In a region dominated by autocrats, Kyrgyzstan is relatively democratic – which results in regular political instability fuelled by a power struggle between various political parties, ethnic divisions and a deadlock over border delimitation with Tajikistan and Uzbekistan. On the international side, the country turned to Russia after years of more balanced international relations.
On the economic side, despite good performances under previous IMF programmes, the main macroeconomic indicators have deteriorated. Indeed, the regional economic slowdown hit the country hard. In particular, remittances dropped sharply as did exports of goods to the Commonwealth of Independent States and to a lesser extent gold exports. Even if they are expected to recover slightly as of 2016, the current account is expected to remain in a rather deep deficit in the forthcoming years, partly due to investment-related imports. At the same time, large public external borrowing – driven by investment projects aimed to close critical energy and infrastructure gaps – has significantly increased the level of external debt and to a much lesser extent the debt service ratios as public external borrowings are mainly at concessional terms. Last but not least, non-performing loans in the banking sector have increased, threatening the financial sector’s stability.

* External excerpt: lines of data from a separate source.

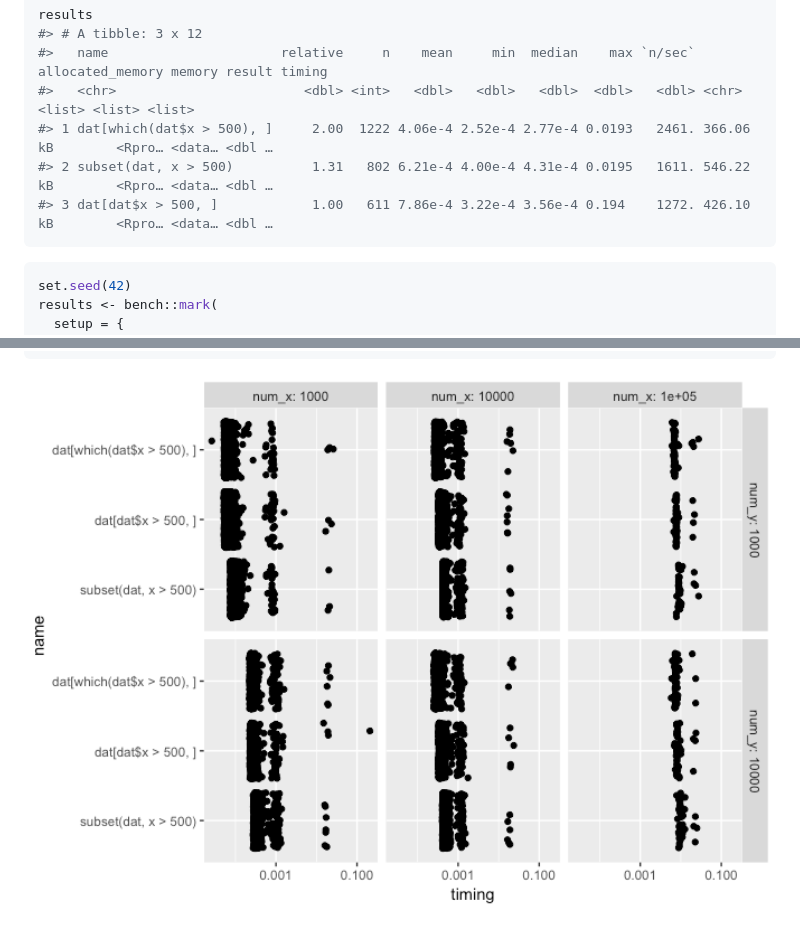
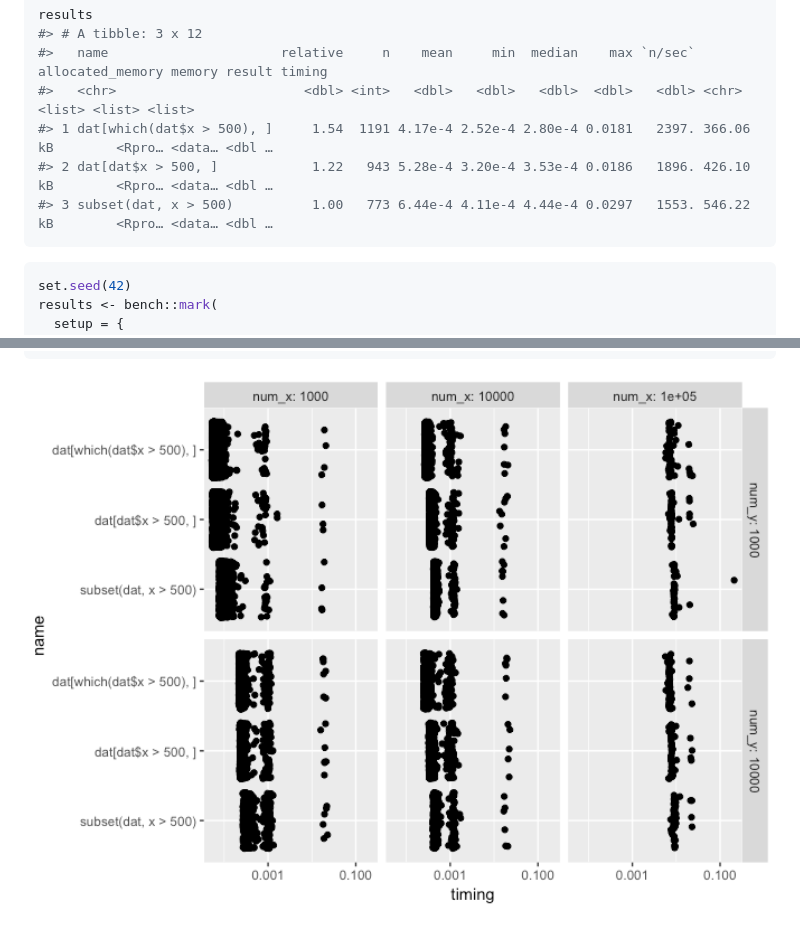
Before and after one commit to r-lib/bench, a Markdown page: README.md, 2 parts joined by grey strips. Rendered like a GitHub page; pictures changed too: man/figures/README-pressure-1.png.

Commit message:
Update plot

````diff
--- a/README.md
+++ b/README.md
@@ -46,9 +46,9 @@ results
 #> # A tibble: 3 x 12
 #>   name                      relative     n    mean     min  median    max `n/sec` allocated_memory memory result timing
 #>   <chr>                        <dbl> <int>   <dbl>   <dbl>   <dbl>  <dbl>   <dbl> <chr>            <list> <list> <list>
-#> 1 dat[which(dat$x > 500), ]     2.00  1222 4.06e-4 2.52e-4 2.77e-4 0.0193   2461. 366.06 kB        <Rpro… <data… <dbl …
-#> 2 subset(dat, x > 500)          1.31   802 6.21e-4 4.00e-4 4.31e-4 0.0195   1611. 546.22 kB        <Rpro… <data… <dbl …
-#> 3 dat[dat$x > 500, ]            1.00   611 7.86e-4 3.22e-4 3.56e-4 0.194    1272. 426.10 kB        <Rpro… <data… <dbl …
+#> 1 dat[which(dat$x > 500), ]     1.54  1191 4.17e-4 2.52e-4 2.80e-4 0.0181   2397. 366.06 kB        <Rpro… <data… <dbl …
+#> 2 dat[dat$x > 500, ]            1.22   943 5.28e-4 3.20e-4 3.53e-4 0.0186   1896. 426.10 kB        <Rpro… <data… <dbl …
+#> 3 subset(dat, x > 500)          1.00   773 6.44e-4 4.11e-4 4.44e-4 0.0297   1553. 546.22 kB        <Rpro… <data… <dbl …
 ```
 
 ``` r
````
Also changed, not shown: 1 other file.
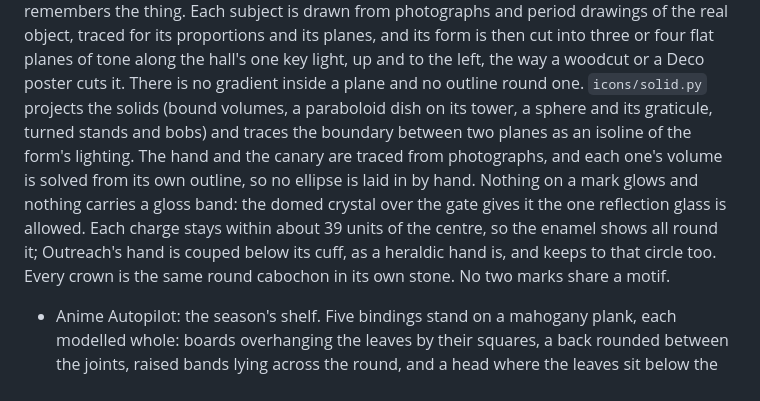
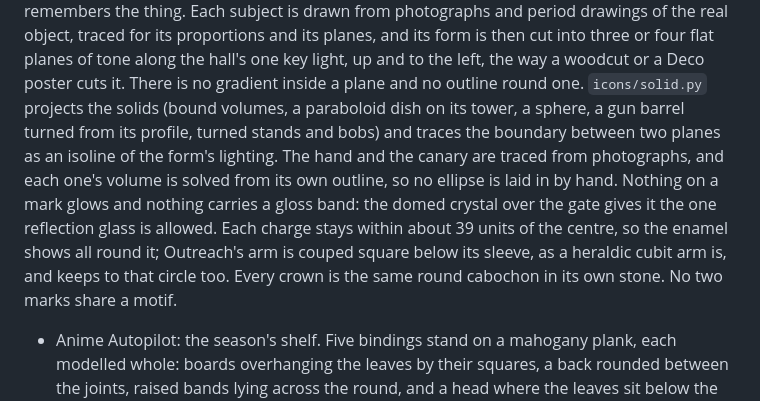
Before and after one commit to Americium3/atrium, a Markdown page: DESIGN.md, the part around one of its changes. Rendered like a GitHub page.

```diff
--- a/DESIGN.md
+++ b/DESIGN.md
@@ -950,15 +950,16 @@ and its form is then cut into three or four flat planes of tone along the
 hall's one key light, up and to the left, the way a woodcut or a Deco
 poster cuts it. There is no gradient inside a plane and no outline round
 one. `icons/solid.py` projects the solids (bound volumes, a paraboloid
-dish on its tower, a sphere and its graticule, turned stands and bobs) and
+dish on its tower, a sphere, a gun barrel turned from its profile, turned
+stands and bobs) and
 traces the boundary between two planes as an isoline of the form's
 lighting. The hand and the canary are traced from photographs, and each
 one's volume is solved from its own outline, so no ellipse is laid in by
 hand. Nothing on a mark glows and nothing carries a gloss band: the domed
 crystal over the gate gives it the one reflection glass is allowed. Each
 charge stays within about 39 units of the centre, so the enamel shows all
-round it; Outreach's hand is couped below its cuff, as a heraldic hand is,
-and keeps to that circle too. Every crown is the same round cabochon in
+round it; Outreach's arm is couped square below its sleeve, as a heraldic
+cubit arm is, and keeps to that circle too. Every crown is the same round cabochon in
 its own stone. No two marks share a motif.
 
 - Anime Autopilot: the season's shelf. Five bindings stand on a mahogany
```
Also changed, not shown: other parts of DESIGN.md (+55 -44 lines).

Taken into account the continued deterioration of the macroeconomic indicators, Credendo Group decided to downgrade Kyrgyzstan’s MLT political risk classification to category 7 and to go off cover for non-payment and non-transfer risks related to MLT credit transactions.